## Task instructions
Below are the records; copy each line in which "html" occurs.

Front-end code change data
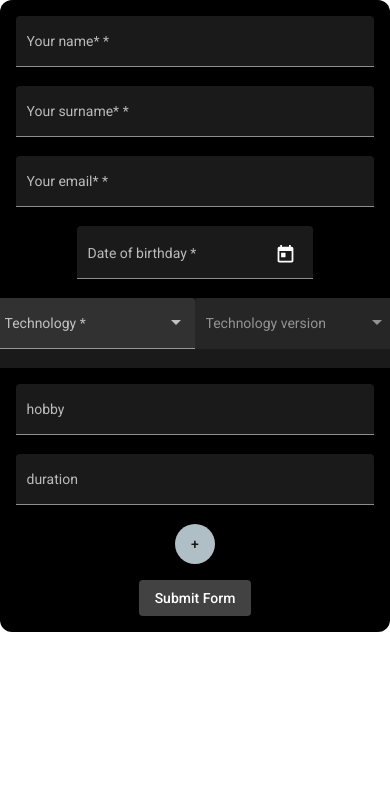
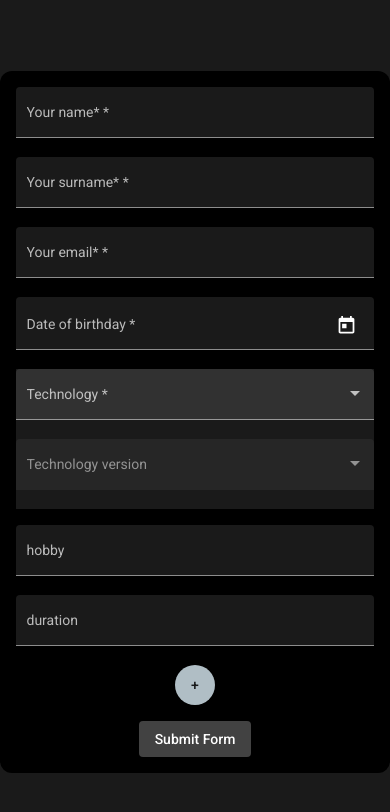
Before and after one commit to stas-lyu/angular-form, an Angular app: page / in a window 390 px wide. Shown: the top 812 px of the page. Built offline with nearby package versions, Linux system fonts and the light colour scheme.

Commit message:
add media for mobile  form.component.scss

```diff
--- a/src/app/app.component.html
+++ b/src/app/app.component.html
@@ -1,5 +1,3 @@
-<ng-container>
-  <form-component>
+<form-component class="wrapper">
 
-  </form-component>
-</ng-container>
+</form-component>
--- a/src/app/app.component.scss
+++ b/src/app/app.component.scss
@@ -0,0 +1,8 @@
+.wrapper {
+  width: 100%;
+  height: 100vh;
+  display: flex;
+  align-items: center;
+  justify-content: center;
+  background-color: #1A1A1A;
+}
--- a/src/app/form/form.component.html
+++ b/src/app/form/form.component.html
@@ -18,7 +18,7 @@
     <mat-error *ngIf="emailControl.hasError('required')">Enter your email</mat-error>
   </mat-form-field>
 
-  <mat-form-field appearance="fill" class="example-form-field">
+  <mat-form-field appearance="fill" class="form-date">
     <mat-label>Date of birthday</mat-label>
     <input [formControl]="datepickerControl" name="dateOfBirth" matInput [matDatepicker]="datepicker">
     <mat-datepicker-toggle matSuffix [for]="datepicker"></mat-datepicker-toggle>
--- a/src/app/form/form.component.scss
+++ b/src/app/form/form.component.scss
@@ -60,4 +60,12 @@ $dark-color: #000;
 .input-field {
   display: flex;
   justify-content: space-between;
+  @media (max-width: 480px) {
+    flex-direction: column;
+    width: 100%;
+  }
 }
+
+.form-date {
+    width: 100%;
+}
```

## Finished exercise
--- a/src/app/app.component.html
+++ b/src/app/app.component.html
--- a/src/app/form/form.component.html
+++ b/src/app/form/form.component.html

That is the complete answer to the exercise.